PROBLEM DETAILS: Look through the entries below and say how many lines contain the string "Nhật". Give the number only.

WORKING DATA:
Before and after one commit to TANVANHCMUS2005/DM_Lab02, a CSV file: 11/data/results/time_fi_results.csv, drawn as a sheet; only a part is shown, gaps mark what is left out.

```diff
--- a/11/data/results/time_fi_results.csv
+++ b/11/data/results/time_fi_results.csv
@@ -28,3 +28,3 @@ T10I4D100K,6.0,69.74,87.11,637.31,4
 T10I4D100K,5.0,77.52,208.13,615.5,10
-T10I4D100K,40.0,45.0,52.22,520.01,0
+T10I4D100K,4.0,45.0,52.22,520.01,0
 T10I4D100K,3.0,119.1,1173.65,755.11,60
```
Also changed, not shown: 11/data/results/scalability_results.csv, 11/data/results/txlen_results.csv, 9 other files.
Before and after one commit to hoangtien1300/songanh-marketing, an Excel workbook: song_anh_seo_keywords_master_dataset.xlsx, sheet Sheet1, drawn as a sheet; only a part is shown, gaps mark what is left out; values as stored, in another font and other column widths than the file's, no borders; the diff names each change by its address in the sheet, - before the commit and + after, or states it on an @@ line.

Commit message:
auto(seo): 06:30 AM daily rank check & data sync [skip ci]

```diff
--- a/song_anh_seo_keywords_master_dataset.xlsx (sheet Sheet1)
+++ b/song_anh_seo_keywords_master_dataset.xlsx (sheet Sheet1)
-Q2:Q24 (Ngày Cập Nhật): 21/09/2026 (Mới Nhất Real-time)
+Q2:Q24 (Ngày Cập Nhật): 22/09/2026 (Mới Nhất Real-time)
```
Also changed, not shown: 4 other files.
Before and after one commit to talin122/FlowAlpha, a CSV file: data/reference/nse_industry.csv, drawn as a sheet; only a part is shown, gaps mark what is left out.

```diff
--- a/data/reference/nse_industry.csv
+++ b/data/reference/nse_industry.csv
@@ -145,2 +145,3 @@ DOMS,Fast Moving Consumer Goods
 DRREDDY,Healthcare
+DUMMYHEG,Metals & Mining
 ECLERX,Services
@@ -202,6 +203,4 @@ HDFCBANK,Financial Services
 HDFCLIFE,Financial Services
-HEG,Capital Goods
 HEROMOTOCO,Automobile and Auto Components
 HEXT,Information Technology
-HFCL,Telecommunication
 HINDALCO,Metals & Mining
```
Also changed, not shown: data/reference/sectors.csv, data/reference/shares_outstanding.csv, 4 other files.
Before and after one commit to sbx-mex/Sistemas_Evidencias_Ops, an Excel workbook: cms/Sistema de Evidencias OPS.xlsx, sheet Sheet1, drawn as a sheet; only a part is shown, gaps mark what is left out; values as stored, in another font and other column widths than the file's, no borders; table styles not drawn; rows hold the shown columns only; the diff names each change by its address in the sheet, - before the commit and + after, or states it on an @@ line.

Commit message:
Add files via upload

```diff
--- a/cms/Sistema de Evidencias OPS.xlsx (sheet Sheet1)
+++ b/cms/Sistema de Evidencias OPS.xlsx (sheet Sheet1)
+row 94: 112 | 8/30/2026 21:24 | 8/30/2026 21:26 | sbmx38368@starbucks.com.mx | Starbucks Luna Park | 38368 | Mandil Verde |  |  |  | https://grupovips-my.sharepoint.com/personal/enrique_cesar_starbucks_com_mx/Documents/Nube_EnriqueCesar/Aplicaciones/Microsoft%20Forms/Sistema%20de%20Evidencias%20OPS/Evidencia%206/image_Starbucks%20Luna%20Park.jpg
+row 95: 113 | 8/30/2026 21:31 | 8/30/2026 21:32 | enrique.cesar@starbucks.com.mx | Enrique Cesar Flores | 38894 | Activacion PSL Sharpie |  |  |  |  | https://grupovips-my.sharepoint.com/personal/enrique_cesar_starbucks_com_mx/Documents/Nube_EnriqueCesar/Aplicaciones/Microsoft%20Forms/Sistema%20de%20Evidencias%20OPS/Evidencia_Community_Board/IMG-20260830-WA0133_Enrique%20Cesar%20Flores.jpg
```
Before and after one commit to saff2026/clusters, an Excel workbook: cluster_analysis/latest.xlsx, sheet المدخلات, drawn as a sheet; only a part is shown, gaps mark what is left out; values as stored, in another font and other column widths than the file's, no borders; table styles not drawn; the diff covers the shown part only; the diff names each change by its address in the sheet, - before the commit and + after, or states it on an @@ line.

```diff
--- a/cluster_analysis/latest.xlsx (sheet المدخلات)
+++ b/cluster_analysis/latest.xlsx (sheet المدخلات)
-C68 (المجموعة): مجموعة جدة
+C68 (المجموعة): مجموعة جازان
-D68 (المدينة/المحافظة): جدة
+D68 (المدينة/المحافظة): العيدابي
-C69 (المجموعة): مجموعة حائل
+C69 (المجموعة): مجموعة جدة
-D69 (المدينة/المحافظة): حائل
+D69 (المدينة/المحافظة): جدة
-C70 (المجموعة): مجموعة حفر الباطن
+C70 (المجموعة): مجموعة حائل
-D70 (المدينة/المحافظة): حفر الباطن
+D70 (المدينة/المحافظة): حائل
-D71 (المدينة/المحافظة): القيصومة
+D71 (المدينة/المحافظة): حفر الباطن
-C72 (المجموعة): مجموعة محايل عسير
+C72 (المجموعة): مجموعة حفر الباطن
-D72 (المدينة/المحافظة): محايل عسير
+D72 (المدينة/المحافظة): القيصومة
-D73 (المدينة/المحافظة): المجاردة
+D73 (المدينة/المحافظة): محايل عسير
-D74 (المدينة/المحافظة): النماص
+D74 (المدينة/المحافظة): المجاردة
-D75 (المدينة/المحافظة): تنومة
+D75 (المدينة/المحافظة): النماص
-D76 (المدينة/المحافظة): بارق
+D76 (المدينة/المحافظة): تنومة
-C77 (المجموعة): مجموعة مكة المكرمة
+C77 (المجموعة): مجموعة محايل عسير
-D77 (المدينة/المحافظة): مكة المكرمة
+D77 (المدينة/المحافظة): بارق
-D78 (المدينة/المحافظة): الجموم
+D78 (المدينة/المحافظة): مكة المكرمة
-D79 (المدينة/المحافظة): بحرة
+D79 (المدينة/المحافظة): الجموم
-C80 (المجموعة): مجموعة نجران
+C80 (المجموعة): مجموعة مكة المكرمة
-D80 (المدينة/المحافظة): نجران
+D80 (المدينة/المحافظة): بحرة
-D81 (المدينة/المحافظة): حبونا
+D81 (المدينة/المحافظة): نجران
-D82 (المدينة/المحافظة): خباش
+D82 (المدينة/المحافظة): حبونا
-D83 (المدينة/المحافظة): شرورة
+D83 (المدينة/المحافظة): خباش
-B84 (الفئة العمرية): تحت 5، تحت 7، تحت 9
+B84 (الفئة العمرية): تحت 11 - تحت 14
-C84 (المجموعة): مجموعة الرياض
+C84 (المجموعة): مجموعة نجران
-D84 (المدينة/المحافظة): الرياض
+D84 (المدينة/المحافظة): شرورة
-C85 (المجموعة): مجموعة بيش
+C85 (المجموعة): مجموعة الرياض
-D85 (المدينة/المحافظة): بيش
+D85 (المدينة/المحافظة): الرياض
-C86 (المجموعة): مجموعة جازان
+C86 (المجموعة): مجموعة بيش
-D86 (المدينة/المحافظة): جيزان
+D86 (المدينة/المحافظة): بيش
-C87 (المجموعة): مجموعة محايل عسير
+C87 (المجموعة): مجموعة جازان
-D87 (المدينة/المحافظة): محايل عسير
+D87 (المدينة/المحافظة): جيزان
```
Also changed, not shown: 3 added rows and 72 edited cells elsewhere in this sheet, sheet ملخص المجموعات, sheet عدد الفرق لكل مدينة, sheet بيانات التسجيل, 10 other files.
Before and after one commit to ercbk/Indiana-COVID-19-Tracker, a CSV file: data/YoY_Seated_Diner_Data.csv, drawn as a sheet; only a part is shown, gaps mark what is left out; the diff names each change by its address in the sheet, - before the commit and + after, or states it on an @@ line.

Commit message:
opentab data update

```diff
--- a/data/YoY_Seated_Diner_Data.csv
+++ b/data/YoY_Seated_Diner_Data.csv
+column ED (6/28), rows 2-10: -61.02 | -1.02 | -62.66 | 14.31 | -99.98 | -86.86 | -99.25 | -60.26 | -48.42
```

RESPONSE TO THE TASK: 2